Occasionally heath develops on limestone where a thin layer of windblown sand allows heather to flourish next to lime-loving plants such as dropwort and salad burnet. These are “semi-natural” habitats, requiring human intervention to persist in the long term - the only truly natural types of heathland are montane and maritime heath. Montane heath is found at high altitudes (above about 700m), where exposure prevents the development of taller shrubs or trees and maritime heath is found on cliff tops, particularly on the Atlantic coast, where strong, salty sea winds keep the vegetation clipped short.
The demise of heathland and hope for the future
In the lowlands, the decline in the value of heathland to the local rural economy resulted in the link between heathland and more fertile farmland being lost leading to fragmentation, abandonment and conversion to other uses. Around 85% of heathland has been lost over the past 150 years (particularly during the second part of the 20th century) through agricultural ‘improvement’, afforestation with conifers and development. The relatively small parcels of fragmented habitat left fell out of use and natural succession (often aided by wind-blown seed from nearby plantations) led to the development of secondary woodland, with the loss of many specialist heathland species. Since then, conservation programmes have sought to reverse the decline of heathlands through appropriate management and restoration. Today heathlands are no longer seen simply as wasteland and are valued for their wildlife and cultural history. They are also appreciated as open space for recreation – although this can bring its own challenges, particularly where development has brought towns and villages closer to heathland.

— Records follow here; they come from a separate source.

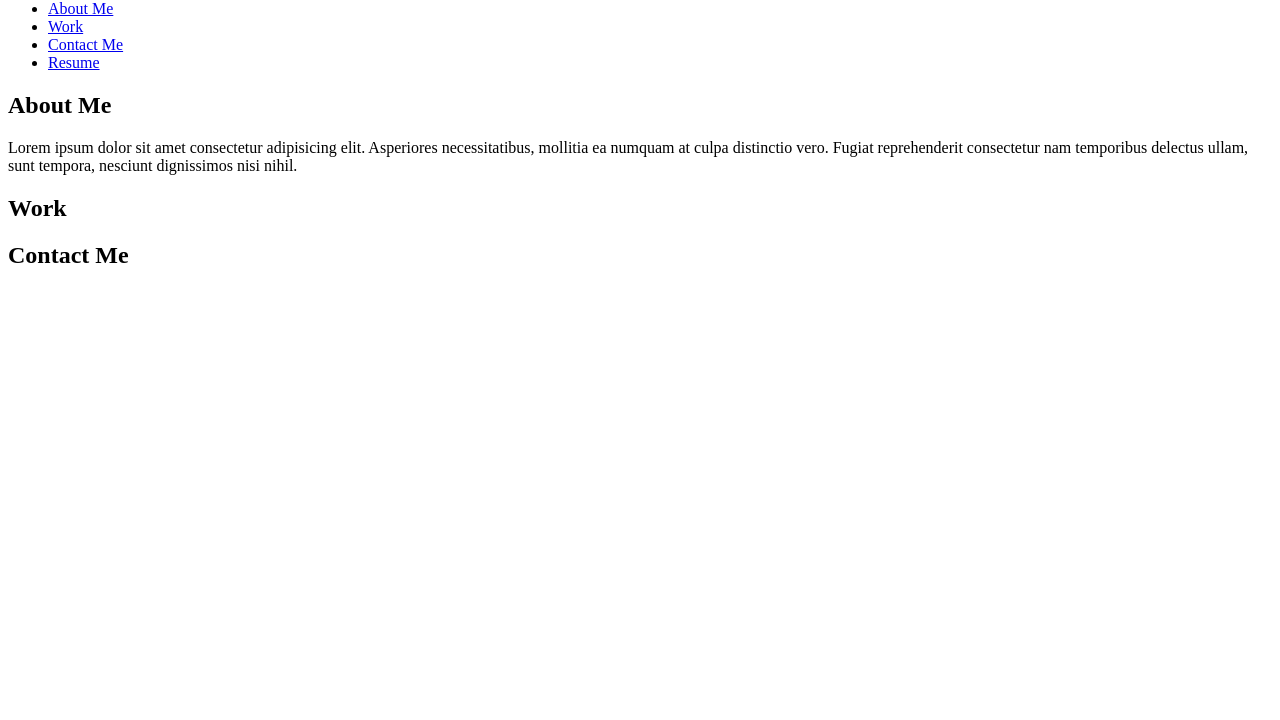
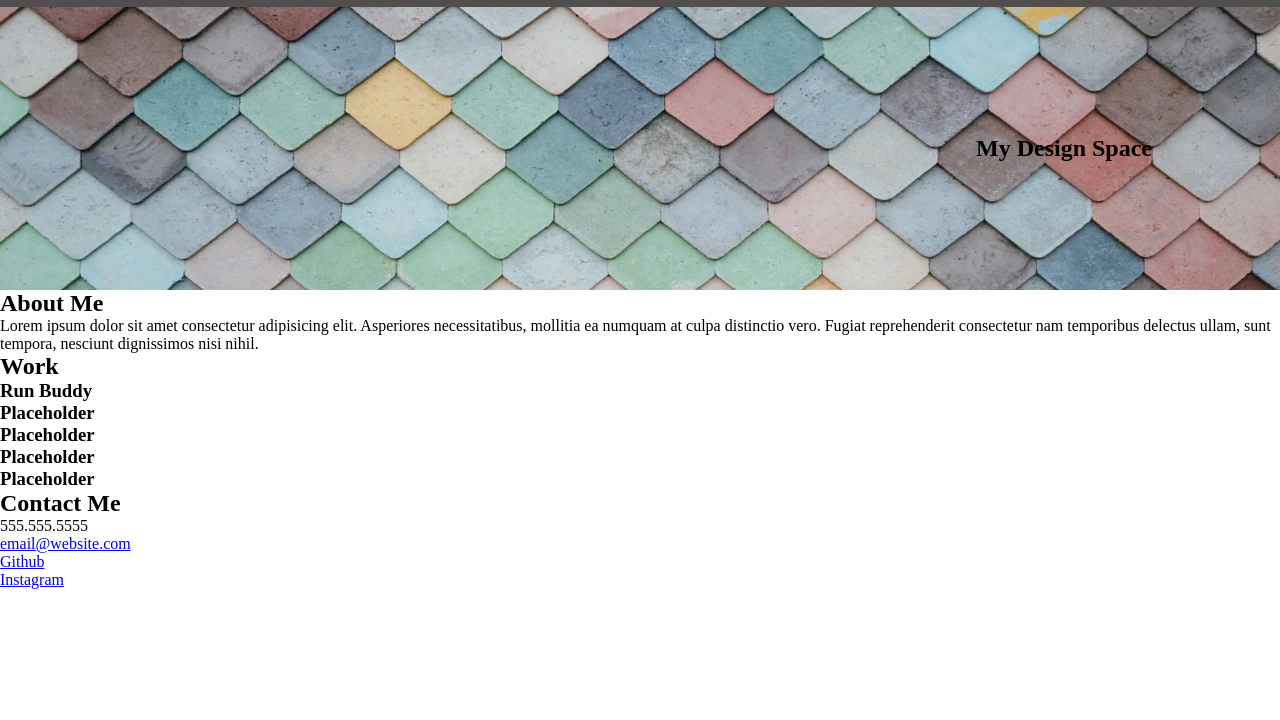
Before and after one commit to maiyiax/Portfolio-Challenge, a plain HTML site: page index.html in a window 1280 px wide. Shown: the part 80-800 px from the top of the page. Drawn offline with Linux system fonts and the light colour scheme.

Commit message:
added css elements

```diff
--- a/assets/css/style.css
+++ b/assets/css/style.css
@@ -0,0 +1,65 @@
+* {
+    margin: 0;
+    padding: 0;
+    box-sizing: border-box;
+}
+
+:root {
+    --background-color: #524e4e;
+    --text-color: #282e78;
+    --header-background: #e1e2f1;
+}
+
+/* Header Styles */
+
+header {
+    padding: 20px 35px;
+    background-color: var(--background-color);
+    color: var(--text-color);
+    display: flex;
+    justify-content: space-between;
+    flex-wrap: wrap;
+    top: 0;
+}
+
+header h1 {
+    color: var(--text-color);
+    background-color: var(--header-background);
+    margin: 0;
+    font-size: 40px;
+    font-weight: bold;
+}
+
+header a {
+    color: var(--header-background);
+}
+
+header nav {
+    margin: 7px 0;
+}
+
+header nav ul {
+    display: flex;
+    flex-wrap: wrap;
+    justify-content: space-between;
+    align-items: center;
+    list-style: none;
+}
+
+header nav ul li a {
+    padding: 10px 10px;
+    font-weight: lighter;
+    font-size: 1.55vw;
+}
+
+/* Header Styles End */
+
+/* Hero Styles */
+
+.hero {
+    background-image: url(../images/background.jpeg);
+    background-size: cover;
+    display: flex;
+    justify-content: flex-end;
+    padding: 10vw;
+}
--- a/index.html
+++ b/index.html
@@ -2,20 +2,20 @@
 <html lang="eng">
     <head>
         <meta charset="UTF-8" />
-        <title></title>
+        <meta name="viewport" content="width=device-width, initial-scale=1.0" />
+        <title>Mai Yia Xiong Portfolio</title>
         <link rel="stylesheet" href="./assets/css/style.css">
     </head>
 
     <body>
         <!-- navigation -->
         <header>
-            <h1>
-                Title
-            </h1>
+            <div class="page-title">
+                <h1>
+                    MYX
+                </h1>
+            </div>
             <nav>
-
-                <!-- unordered list element -->
-
                 <ul>
                     <li>
                         <a href="#about-me">About Me</a>
@@ -26,23 +26,23 @@
                     <li>
                         <a href="#contact-me">Contact Me</a>
                     </li>
-                    <li>
-                        <a href="put resume link here">Resume</a>
-                    </li>
                 </ul>
             </nav>
         </header>
 
         <!-- hero section -->
 
-        <section>
+        <section class="hero">
+            <div>
+                <h2>My Design Space</h2>
+            </div>
 
         </section>
 
         <!-- about me section -->
 
         <section id="about-me">
-            <h2>About Me</h2>
+            <h2 class="section-title">About Me</h2>
             <p>
                 Lorem ipsum dolor sit amet consectetur adipisicing elit. Asperiores necessitatibus, mollitia ea numquam at culpa distinctio vero. Fugiat reprehenderit consectetur nam temporibus delectus ullam, sunt tempora, nesciunt dignissimos nisi nihil.
             </p>
@@ -50,19 +50,68 @@
 
         <!-- work section -->
 
+        <!-- grid element -->
+
         <section id="work">
-            <h2>Work</h2>
+            <div>
+                <h2 class="section-title">Work</h2>
+            </div>
 
-            <!-- css grid goes here -->
+            <div>
+                <div>
+                    <h3 class="project-name">Run Buddy</h3>
+                </div>
+            </div>
+
+            <div>
+                <div>
+                    <h3 class="project-name">Placeholder</h3>
+                </div>
+            </div>
+
+            <div>
+                <div>
+                    <h3 class="project-name">Placeholder</h3>
+                </div>
+            </div>
+
+            <div>
+                <div>
+                    <h3 class="project-name">Placeholder</h3>
+                </div>
+            </div>
+
+            <div>
+                <div>
+                    <h3 class="project-name">Placeholder</h3>
+                </div>
+            </div>
 
         </section>
 
         <!-- contact me section -->
 
+        <!-- flexbox element -->
         <section id="contact-me">
-            <h2>Contact Me</h2>
-
-            <!-- flexbox element goes here -->
+            <div class="flex-row">
+                <h2 class="section title">Contact Me</h2>
+            </div>
+            <div>
+                <ul>
+                    <li>
+                        555.555.5555
+                    </li>
+                    <li>
+                        <a href="mailto:email@website.com">email@website.com</a>
+                    </li>
+                    <li>
+                        <a href="https://www.github.com" target="_blank">Github</a>
+                    </li>
+                    <li>
+                        <a href="https://www.instagram.com/" target="_blank">Instagram</a>
+                    </li>
+                </ul>
+            </div>
 
         </section>
 
```
Also changed, not shown: assets/images/background.jpeg (added).
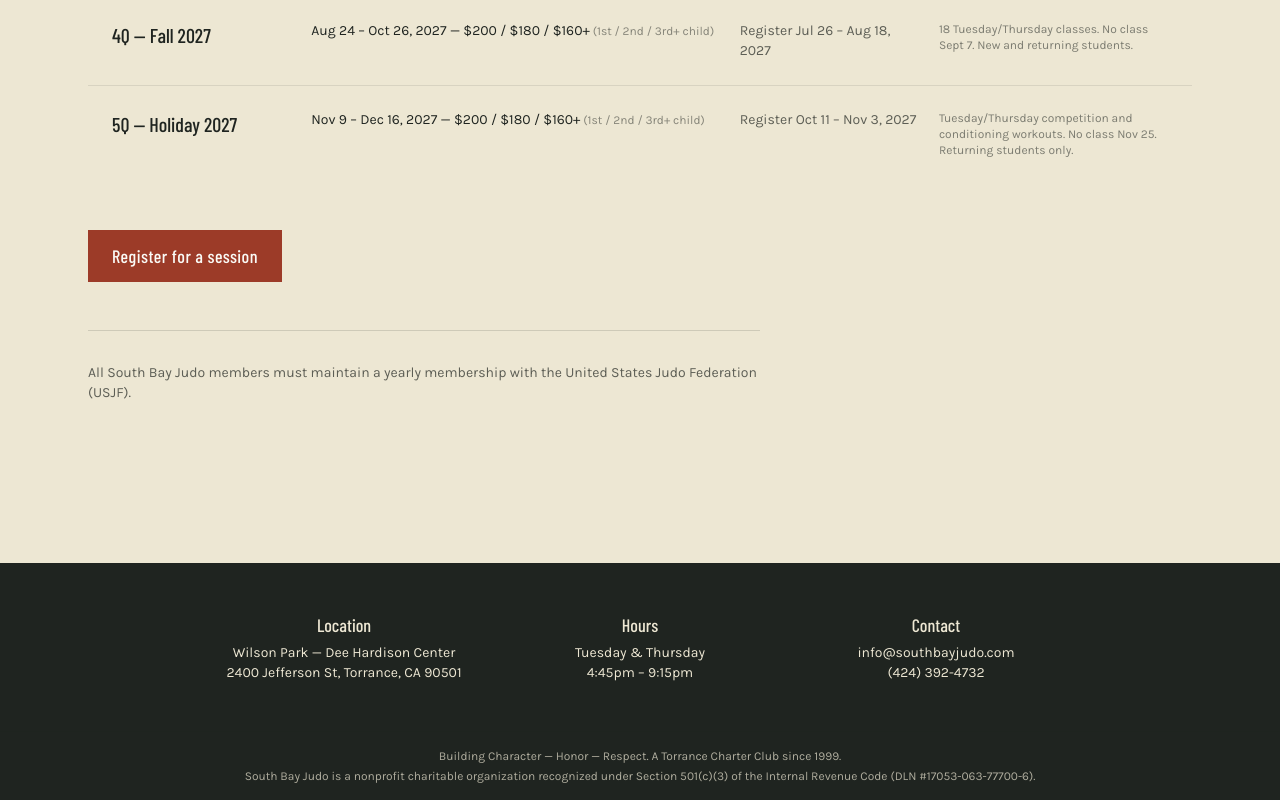
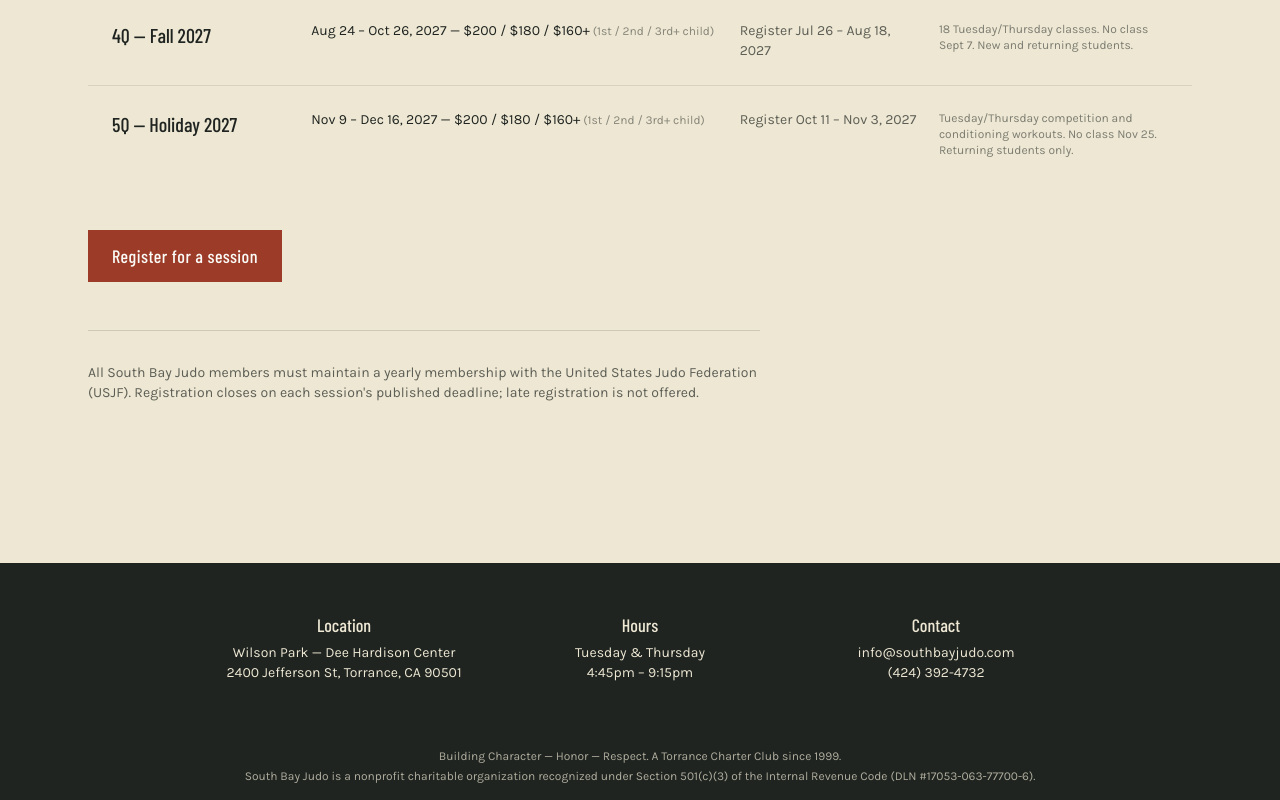
Before and after one commit to cshiosaki/southbayjudo, a Next.js app in the folder south-bay-judo/: page /schedule in a window 1280 px wide. Shown: the part 1162-1962 px from the top of the page. Built offline with nearby package versions, Linux system fonts and the light colour scheme.

Commit message:
Clarify no-late-registration rule on class schedule

```diff
--- a/south-bay-judo/app/schedule/page.tsx
+++ b/south-bay-judo/app/schedule/page.tsx
@@ -58,7 +58,7 @@ export default async function SchedulePage() {
 
       <div className="mt-12 pt-8 mat-seam border-ink/15 text-sm text-ink/70 max-w-2xl">
         <p>
-          All South Bay Judo members must maintain a yearly membership with the United States Judo Federation (USJF).
+          All South Bay Judo members must maintain a yearly membership with the United States Judo Federation (USJF). Registration closes on each session's published deadline; late registration is not offered.
         </p>
       </div>
     </main>
```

In the uplands, the story was different. Moorlands retained close links with agriculture, but the change from mixed farming to sheep-rearing from the mid-18th century onwards initiated the over-management of upland heathland that we are still struggling with today. In the Highlands, the communities that had played a fundamental role in maintaining the cultural landscape were brutally restructured as landlords sought to maximise gain from sheep farming. Priorities again shifted with the rise of shooting estates in the 19th century and an increase in burning and grazing drove the large-scale conversion of heathland to impoverished grassland, a problem exacerbated in the late 20th century by the way agricultural subsidies were allotted. Also in the 20th century, forestry and financial incentives led to the loss of huge areas of moorland and blanket bog to forestry.
In recent decades, conservation efforts have done much to reverse the fortunes of heathland. Direct loss through development, “improvement” and afforestation have been halted. Restoration projects have increased the area of heathland and arrested succession to secondary woodland. Livestock grazing is once again a common sight on larger heathlands, and focussed management seeks to replicate past use and bring many heathland rarities back from the brink of extinction. However, the challenge of how to secure a sustainable future for heathland through reintegration into local communities remains.
How you can help
Across the UK The Wildlife Trusts are working to restore this balance and protect our heaths by clearing encroaching scrub, reinstating grazing regimes and reseeding heathers. We are also campaigning for protection from development and encouraging local people not to disturb ground-nesting birds. This work is vital if our rare heathland wildlife is to survive.
The Wildlife Trusts manage many heathland habitats for the benefit of wildlife; by volunteering for your local Trust you can help too, and you'll make new friends and learn new skills along the way.